• _DATA TO USE_:

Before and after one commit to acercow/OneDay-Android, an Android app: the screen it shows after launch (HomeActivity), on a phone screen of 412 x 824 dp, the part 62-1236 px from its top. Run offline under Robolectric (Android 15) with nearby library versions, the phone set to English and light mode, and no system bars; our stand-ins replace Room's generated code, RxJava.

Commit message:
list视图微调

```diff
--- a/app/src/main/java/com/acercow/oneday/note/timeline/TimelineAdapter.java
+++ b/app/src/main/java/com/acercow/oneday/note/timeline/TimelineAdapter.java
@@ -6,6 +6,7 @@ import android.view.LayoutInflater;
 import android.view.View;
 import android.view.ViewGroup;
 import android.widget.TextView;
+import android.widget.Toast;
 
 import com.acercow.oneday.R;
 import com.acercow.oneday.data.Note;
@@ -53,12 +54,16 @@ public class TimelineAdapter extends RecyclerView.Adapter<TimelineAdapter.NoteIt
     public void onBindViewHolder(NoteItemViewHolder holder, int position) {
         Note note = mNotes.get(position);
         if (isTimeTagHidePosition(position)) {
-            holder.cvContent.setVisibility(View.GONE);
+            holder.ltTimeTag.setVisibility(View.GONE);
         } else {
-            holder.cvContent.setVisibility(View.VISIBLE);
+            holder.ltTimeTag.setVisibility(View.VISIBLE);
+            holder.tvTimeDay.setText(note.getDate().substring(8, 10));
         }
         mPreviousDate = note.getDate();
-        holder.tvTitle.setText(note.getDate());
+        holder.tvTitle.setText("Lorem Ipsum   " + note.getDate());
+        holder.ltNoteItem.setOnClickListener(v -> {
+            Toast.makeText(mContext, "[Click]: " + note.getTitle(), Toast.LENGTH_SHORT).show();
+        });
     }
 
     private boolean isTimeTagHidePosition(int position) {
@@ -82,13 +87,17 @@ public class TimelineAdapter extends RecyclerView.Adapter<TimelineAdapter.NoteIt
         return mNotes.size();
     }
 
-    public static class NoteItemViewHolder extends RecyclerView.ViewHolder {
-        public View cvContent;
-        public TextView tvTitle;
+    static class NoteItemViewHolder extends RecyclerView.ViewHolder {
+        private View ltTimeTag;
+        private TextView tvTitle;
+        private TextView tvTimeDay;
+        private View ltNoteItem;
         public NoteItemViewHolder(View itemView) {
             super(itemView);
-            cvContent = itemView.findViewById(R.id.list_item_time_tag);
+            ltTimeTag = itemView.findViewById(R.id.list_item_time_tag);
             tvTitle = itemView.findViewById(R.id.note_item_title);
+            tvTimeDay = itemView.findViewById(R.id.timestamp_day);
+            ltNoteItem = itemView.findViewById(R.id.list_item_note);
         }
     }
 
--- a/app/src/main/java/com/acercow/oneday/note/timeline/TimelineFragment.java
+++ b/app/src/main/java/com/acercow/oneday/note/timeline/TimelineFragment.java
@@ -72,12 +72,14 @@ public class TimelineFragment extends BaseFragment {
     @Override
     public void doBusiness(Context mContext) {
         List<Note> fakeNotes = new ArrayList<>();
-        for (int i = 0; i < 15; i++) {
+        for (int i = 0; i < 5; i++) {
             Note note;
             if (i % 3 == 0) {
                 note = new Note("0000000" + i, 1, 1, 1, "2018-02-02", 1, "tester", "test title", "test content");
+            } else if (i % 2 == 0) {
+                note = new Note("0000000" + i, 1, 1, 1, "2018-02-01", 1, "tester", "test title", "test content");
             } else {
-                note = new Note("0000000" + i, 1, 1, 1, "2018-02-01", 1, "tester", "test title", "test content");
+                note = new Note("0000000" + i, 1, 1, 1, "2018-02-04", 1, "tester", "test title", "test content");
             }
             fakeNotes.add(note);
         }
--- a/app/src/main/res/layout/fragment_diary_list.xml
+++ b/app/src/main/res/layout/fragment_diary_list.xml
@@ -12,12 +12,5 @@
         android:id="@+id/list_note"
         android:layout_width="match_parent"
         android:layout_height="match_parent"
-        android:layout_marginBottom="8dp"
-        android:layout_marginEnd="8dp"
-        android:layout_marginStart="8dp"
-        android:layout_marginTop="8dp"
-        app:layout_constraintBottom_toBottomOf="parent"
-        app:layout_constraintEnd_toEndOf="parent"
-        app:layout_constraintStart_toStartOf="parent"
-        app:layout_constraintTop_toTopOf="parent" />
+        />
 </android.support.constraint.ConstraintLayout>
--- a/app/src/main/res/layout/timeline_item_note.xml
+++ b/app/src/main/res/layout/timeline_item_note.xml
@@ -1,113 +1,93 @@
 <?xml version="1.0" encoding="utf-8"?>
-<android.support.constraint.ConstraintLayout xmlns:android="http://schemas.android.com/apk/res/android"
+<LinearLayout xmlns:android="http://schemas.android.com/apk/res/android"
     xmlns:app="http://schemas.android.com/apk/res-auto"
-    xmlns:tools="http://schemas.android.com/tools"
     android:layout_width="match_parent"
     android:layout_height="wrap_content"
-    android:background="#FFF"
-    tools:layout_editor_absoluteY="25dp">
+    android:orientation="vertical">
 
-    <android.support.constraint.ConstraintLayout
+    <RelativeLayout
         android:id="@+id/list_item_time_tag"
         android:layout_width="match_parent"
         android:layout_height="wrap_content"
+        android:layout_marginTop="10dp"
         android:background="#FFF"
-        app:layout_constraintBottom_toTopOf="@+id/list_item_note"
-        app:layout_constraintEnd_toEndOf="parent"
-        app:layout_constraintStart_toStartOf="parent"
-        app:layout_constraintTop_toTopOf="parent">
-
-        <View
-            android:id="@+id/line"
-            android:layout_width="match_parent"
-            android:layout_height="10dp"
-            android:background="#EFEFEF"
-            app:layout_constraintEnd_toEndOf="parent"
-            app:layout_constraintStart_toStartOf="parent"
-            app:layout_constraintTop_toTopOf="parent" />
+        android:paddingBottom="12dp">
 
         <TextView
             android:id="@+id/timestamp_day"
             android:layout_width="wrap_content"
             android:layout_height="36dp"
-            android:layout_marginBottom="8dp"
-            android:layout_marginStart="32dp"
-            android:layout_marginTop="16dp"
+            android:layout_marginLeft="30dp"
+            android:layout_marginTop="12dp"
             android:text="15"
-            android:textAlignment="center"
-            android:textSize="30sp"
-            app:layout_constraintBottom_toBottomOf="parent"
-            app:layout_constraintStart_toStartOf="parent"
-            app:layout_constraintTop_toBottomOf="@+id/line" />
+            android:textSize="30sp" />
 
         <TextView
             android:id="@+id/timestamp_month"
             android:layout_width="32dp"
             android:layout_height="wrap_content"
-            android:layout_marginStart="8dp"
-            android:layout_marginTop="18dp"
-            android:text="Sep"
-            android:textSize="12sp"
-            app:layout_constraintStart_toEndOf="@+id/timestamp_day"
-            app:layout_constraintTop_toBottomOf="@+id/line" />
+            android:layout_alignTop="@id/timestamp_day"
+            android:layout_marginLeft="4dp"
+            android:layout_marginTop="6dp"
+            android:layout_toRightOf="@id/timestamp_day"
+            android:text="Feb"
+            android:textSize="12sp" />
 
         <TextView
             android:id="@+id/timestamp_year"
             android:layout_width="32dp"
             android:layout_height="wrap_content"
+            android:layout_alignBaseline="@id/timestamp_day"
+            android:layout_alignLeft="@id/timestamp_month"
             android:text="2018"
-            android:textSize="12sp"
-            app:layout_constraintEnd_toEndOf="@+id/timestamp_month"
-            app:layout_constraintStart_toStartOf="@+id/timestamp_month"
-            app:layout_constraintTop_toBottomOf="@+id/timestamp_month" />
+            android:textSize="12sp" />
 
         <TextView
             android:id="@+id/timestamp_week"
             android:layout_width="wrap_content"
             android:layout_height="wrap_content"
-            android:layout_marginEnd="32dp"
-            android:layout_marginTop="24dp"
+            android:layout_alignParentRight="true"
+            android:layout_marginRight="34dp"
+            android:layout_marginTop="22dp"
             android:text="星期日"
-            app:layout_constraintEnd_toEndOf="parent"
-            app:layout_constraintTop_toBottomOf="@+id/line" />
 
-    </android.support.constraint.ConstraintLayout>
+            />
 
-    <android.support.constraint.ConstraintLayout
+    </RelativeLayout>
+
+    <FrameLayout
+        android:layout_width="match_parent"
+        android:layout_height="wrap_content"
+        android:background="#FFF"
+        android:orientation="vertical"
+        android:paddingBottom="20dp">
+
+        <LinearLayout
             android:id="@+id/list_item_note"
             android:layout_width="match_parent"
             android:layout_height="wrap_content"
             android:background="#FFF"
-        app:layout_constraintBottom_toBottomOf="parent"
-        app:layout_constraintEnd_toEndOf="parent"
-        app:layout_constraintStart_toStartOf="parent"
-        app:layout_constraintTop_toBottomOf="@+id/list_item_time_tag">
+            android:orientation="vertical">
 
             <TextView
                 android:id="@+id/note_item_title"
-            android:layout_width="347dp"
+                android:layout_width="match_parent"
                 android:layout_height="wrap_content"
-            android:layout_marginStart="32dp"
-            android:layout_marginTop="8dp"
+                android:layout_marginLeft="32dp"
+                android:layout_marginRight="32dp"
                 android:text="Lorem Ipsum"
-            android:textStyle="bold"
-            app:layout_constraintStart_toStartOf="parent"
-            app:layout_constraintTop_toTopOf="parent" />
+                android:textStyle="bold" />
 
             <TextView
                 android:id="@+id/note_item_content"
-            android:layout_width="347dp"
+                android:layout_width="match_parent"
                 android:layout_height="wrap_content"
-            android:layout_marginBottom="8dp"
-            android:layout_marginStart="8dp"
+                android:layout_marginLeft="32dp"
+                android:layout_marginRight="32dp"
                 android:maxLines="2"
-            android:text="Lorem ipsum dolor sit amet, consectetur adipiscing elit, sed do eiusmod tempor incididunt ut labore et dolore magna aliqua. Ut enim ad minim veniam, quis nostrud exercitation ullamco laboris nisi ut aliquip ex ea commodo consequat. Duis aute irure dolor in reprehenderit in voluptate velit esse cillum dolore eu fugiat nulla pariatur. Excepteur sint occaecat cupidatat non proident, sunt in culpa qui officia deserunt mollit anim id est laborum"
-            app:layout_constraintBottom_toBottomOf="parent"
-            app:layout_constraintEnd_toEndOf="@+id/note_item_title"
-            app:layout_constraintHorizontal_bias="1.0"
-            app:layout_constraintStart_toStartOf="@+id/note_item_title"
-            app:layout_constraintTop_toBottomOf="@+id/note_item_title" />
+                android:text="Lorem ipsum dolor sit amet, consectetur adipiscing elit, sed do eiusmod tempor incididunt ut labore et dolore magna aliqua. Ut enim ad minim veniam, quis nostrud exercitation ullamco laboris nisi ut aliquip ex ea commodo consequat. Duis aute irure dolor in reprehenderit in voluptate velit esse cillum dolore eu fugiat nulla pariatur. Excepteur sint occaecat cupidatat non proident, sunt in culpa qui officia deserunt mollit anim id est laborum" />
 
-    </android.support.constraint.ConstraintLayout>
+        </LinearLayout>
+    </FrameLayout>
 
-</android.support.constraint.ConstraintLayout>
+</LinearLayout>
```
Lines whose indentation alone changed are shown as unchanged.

• _EXERCISE_:
Where a line above includes "import", copy that line.

• _ANSWER TO THE PROBLEM_:
@@ -6,6 +6,7 @@ import android.view.LayoutInflater;
 import android.view.View;
 import android.view.ViewGroup;
 import android.widget.TextView;
+import android.widget.Toast;
 import com.acercow.oneday.R;
 import com.acercow.oneday.data.Note;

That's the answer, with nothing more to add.